But now that a similar bill has passed the Senate, House approval is not a certainty for a variety of reasons.
GOP Leaders Push for Alternative Bill
The GOP leaders are pushing harder than ever to persuade other Republicans to back an alternative, sponsored by Rep. Robert W. Ney (R-Ohio), that would limit but not ban soft money. Just before Congress adjourned for the Fourth of July recess, officials of the House GOP campaign committee met with renegade party members who previously supported the Shays-Meehan bill and each Republican freshman to tout the Ney alternative.
Armey said he saw signs of movement in party ranks, though he named no specific members who had switched their positions.
Still, GOP support for the Shays-Meehan bill already has been undercut by retirements and defeats in the 2000 elections. Of the 54 House Republicans who voted for Shays-Meehan in 1999, only 43 still are in Congress--and not all of them are co-sponsoring the version of the measure introduced this year.
Democratic leaders, meanwhile, face their own struggles in maintaining their party's once-solid support for Shays-Meehan. Gephardt has been meeting for weeks with other House Democrats, especially blacks and Latinos, who are having second thoughts about the bill because they think it will hurt the party's ability to mobilize voters and compete financially with the GOP.
Democratic support seems more solid for the patients' protection bill, which the House also will consider soon. But the GOP House leaders are leaning hard on their rank and file in the debate, which centers on how far Congress should go in allowing patients to sue their private health insurers concerning disputes about care.

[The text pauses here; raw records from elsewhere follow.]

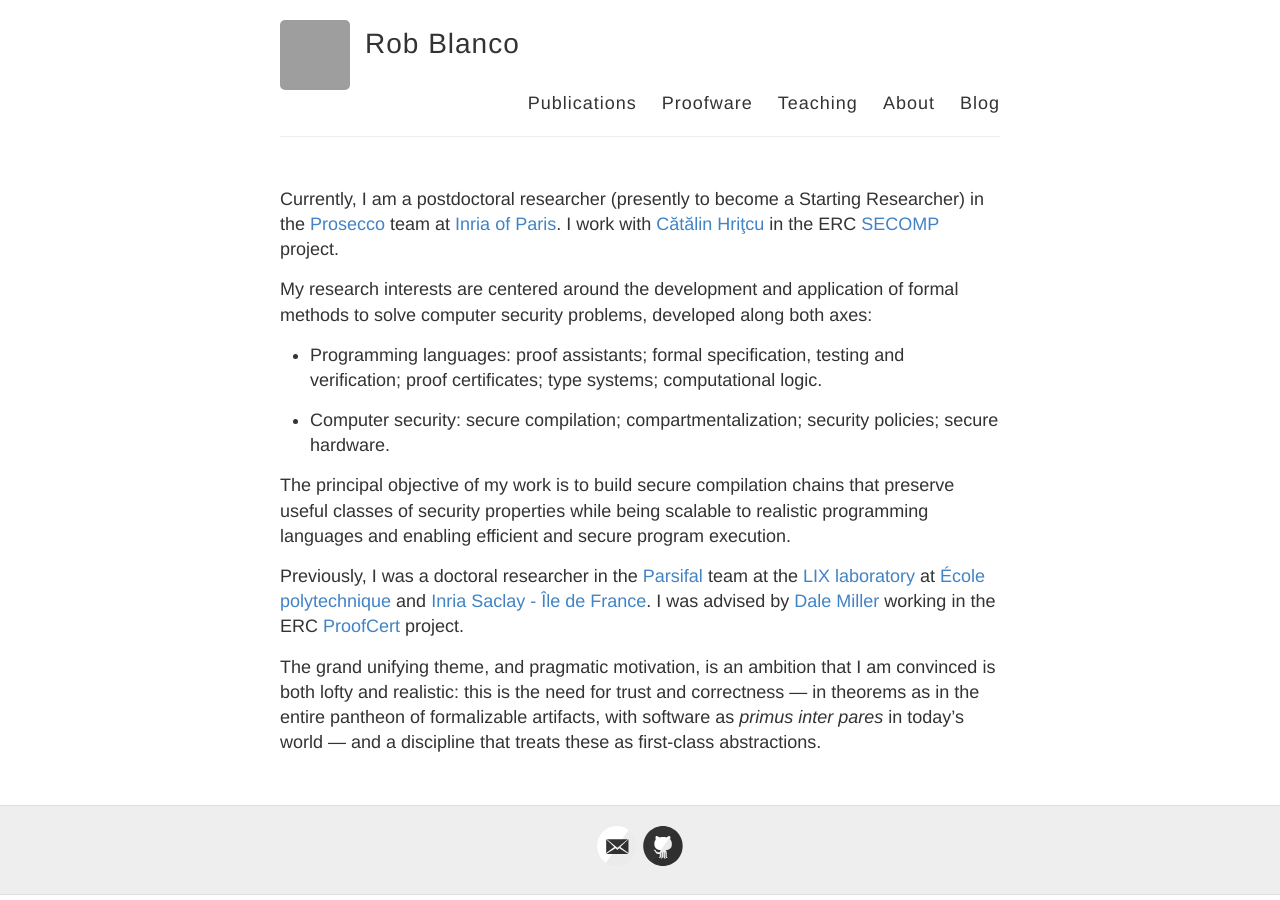
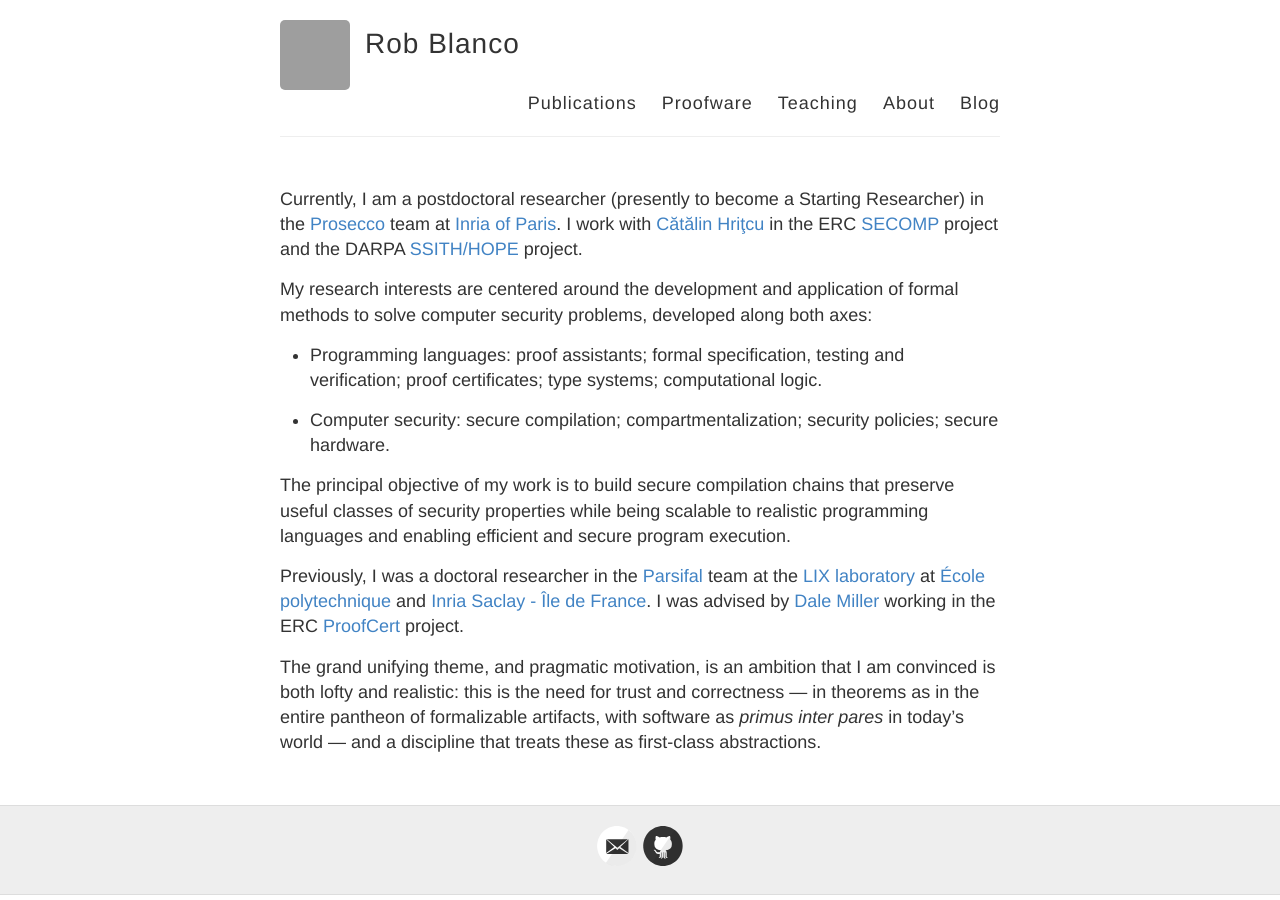
Before and after one commit to robblanco/robblanco.github.io, a Jekyll site: the page built from index.md, in a window 1280 px wide. Built offline with Jekyll 4.4.1, drawn with Linux system fonts in a browser that asks for light colours; grey boxes are pictures that could not be loaded.

Commit message:
Add HOPE project

```diff
--- a/index.md
+++ b/index.md
@@ -7,7 +7,8 @@ Currently, I am a postdoctoral researcher
 in the [Prosecco](http://prosecco.gforge.inria.fr/) team
 at [Inria of Paris](https://www.inria.fr/en/centre/paris).
 I work with [Cătălin Hriţcu](http://prosecco.gforge.inria.fr/personal/hritcu/)
-in the ERC [SECOMP](https://secure-compilation.github.io/) project.
+in the ERC [SECOMP](https://secure-compilation.github.io/) project
+and the DARPA [SSITH/HOPE](https://www.darpa.mil/news-events/2017-04-10) project.
 
 My research interests are centered around the development and application of
 formal methods to solve computer security problems, developed along both axes:
```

A bill co-sponsored by Reps. Charlie Norwood (R-Ga.) and John D. Dingell (D-Mich.) that would give patients broad legal rights passed the House in 1999 with support from 68 Republicans. However, many of those Republicans signaled their willingness to compromise by also voting for more limited versions of the legislation.
Those Republicans are considered likely candidates for supporting a bill backed by the White House and the GOP leaders who would allow patients' lawsuits in more limited circumstances. According to an analysis by Congressional Quarterly, 21 Republicans voted only for the Norwood-Dingell bill and not for the weaker versions in 1999. And of those, only 17 still are in Congress.
Bush has joined the efforts to win over Republicans to the alternative he favors, inviting groups of lawmakers to the White House to discuss the issue. Still, GOP leadership sources acknowledge it will be tough to pry support away from the broader bill.
"I'm not going to tell you they have the votes yet, because I don't think they do," said John Feehery, press secretary to House Speaker J. Dennis Hastert (R-Ill.).
But Armey, interviewed on "Fox News Sunday," said Republicans would benefit this year from something they lacked in 1999: a good alternative to the Democratic bill. This year, Armey said, the Republican alternative would protect patients' rights without raising health insurance costs as much as the Norwood-Dingell bill.
Much of the rest of the congressional session will be dominated by budget decisions: drafting the 13 appropriations bills needed to keep the government running after the new fiscal year begins Oct. 1.
The challenge facing both parties is that spending pressures from both sides of the aisle threaten to push the budget back into deficit. Already, House versions of several appropriations bills exceed Bush's requests.
Sen. Kent Conrad (D-N.D.), chairman of the Senate Budget Committee, also is warning that the $1.35-trillion tax cut enacted at Bush's behest has put Congress on track to dip into Social Security and Medicare trust funds unless lawmakers exercise a restraint on spending that so far has been lacking.
Although Congress routinely dipped into these funds in the past, doing so after the government had nudged back into a surplus could be politically dicey. As a result, the White House will be expecting the House GOP leaders to rein in spending as much as they can.